Earlier this year I went to my GP with abnormal bleeding. Truth be told I had put up with heavy periods for a few years. I didn’t think it was important enough despite the growing impact it was having on my life. Life was busy, I’ve three children and I am self-employed and I didn’t make my health a priority.
Yet I am not alone, as more than 1 in 5 women suffer from heavy periods. However, despite this, 62% of women affected don’t realise that heavy periods are a common medical condition and that there are treatment options available that can make life better. Thankfully Wear White Again are helping educate and inform women on the heavy period treatments available.
Before I confronted the issue I had not spoken to anyone about it, instead I was getting myself worked up and trying to hide how much it was affecting me. What surprised me, was how my heavy periods crept up on me. As a teen and even after having my three children my periods had always been light. They lasted three days and were not heavy.

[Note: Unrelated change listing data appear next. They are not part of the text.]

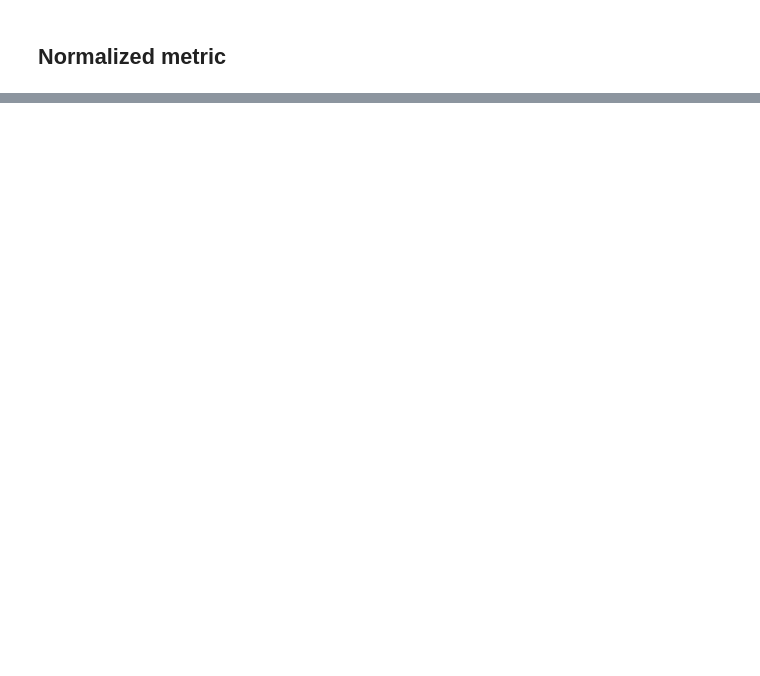
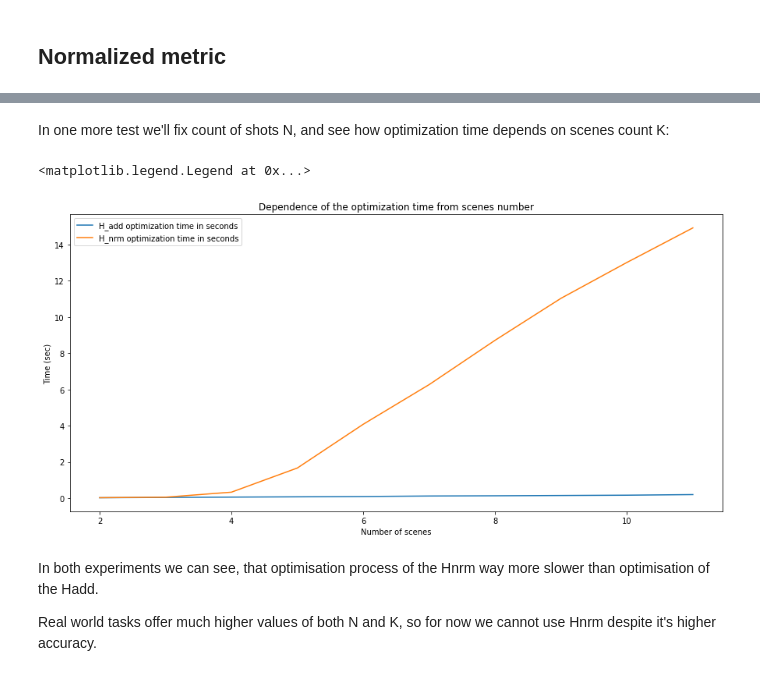
Before and after one commit to ivi-ru/video-scene-detection, a Jupyter notebook: examples.ipynb, the cells around one changed output, grey strips where cells are left out. Saved outputs shown, nothing was run; the diff lists cells and outputs as text; code cells hidden in the pictures; blank space fills up the shorter version.

```diff
--- a/examples.ipynb
+++ b/examples.ipynb
@@ -151,0 +150,5 @@ As you can see, Normalized Const Function works better with noized data.
+# %%
+test_examples = []
+for N in range(12, 123):
+    for K in range(2,11):
+        test_examples.append(get_synth_example(N, K, add_noise=True))
@@ -151,0 +221,16 @@ As you can see, Normalized Const Function works better with noized data.
+# %%
+test_data = []
+K = 5
+Ns = range(10, 100)
+for N in Ns:
+    test_data.append(get_synth_example(N, K, add_noise=True))
+ns_add_times = []
+ns_nrm_times = []
+for distances, synth_scene_borders in test_data:
+    start_time = time.time()
+    optimal_scene_borders = get_optimal_sequence_add(distances, K)
+    ns_add_times.append(time.time() - start_time)
+
+    start_time = time.time()
+    optimal_scene_borders = get_optimal_sequence_nrm(distances, K)
+    ns_nrm_times.append(time.time() - start_time)
@@ -151,0 +247,32 @@ As you can see, Normalized Const Function works better with noized data.
+# %% [markdown]
+In one more test we'll fix count of shots N, and see how optimization time depends on scenes count K:
+# %%
+test_data = []
+N = 70
+Ks = range(2, 12)
+for K in Ks:
+    test_data.append(get_synth_example(N, K, add_noise=True))
+ks_add_times = []
+ks_nrm_times = []
+for distances, synth_scene_borders in test_data:
+    start_time = time.time()
+    optimal_scene_borders = get_optimal_sequence_add(distances, len(synth_scene_borders))
+    ks_add_times.append(time.time() - start_time)
+
+    start_time = time.time()
+    optimal_scene_borders = get_optimal_sequence_nrm(distances, len(synth_scene_borders))
+    ks_nrm_times.append(time.time() - start_time)
+# %%
+plt.figure(figsize=(15,7))
+ax = plt.gca()
+ax.plot(Ks, ks_add_times, label='H_add optimization time in seconds')
+ax.plot(Ks, ks_nrm_times, label='H_nrm optimization time in seconds')
+ax.set(title='Dependence of the optimization time from scenes number', ylabel='Time (sec)', xlabel='Number of scenes')
+ax.legend(loc='best')
+# %% [output]
+<matplotlib.legend.Legend at 0x...>
+[figure, added]
+# %% [markdown]
+In both experiments we can see, that optimisation process of the Hnrm way more slower than optimisation of the Hadd.
+
+Real world tasks offer much higher values of both N and K, so for now we cannot use Hnrm despite it's higher accuracy.
```
Also changed, not shown: parts of 28 cells of this notebook, 6 other files.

However, over the past few years, they became heavier and they also lasted longer. It got to the point that I wouldn’t leave the house without tampons and it also impacted on what I would wear. On more than one occasion I literally flooded, I felt the blood gushing out and had to completely change my outfit. I would also need to get up in the night to change. Additionally, I was having cramps in my lower stomach and I felt very tired and bloated. These were all clear signs of heavy periods, but I still didn’t really make the connection. Or stop long enough to think about it I guess.
A heavy period can be categorised as:
• bleeding that lasts more than 7 days per cycle
• bleeding so severe that a sanitary pad or tampon must be changed every hour for several hours in a row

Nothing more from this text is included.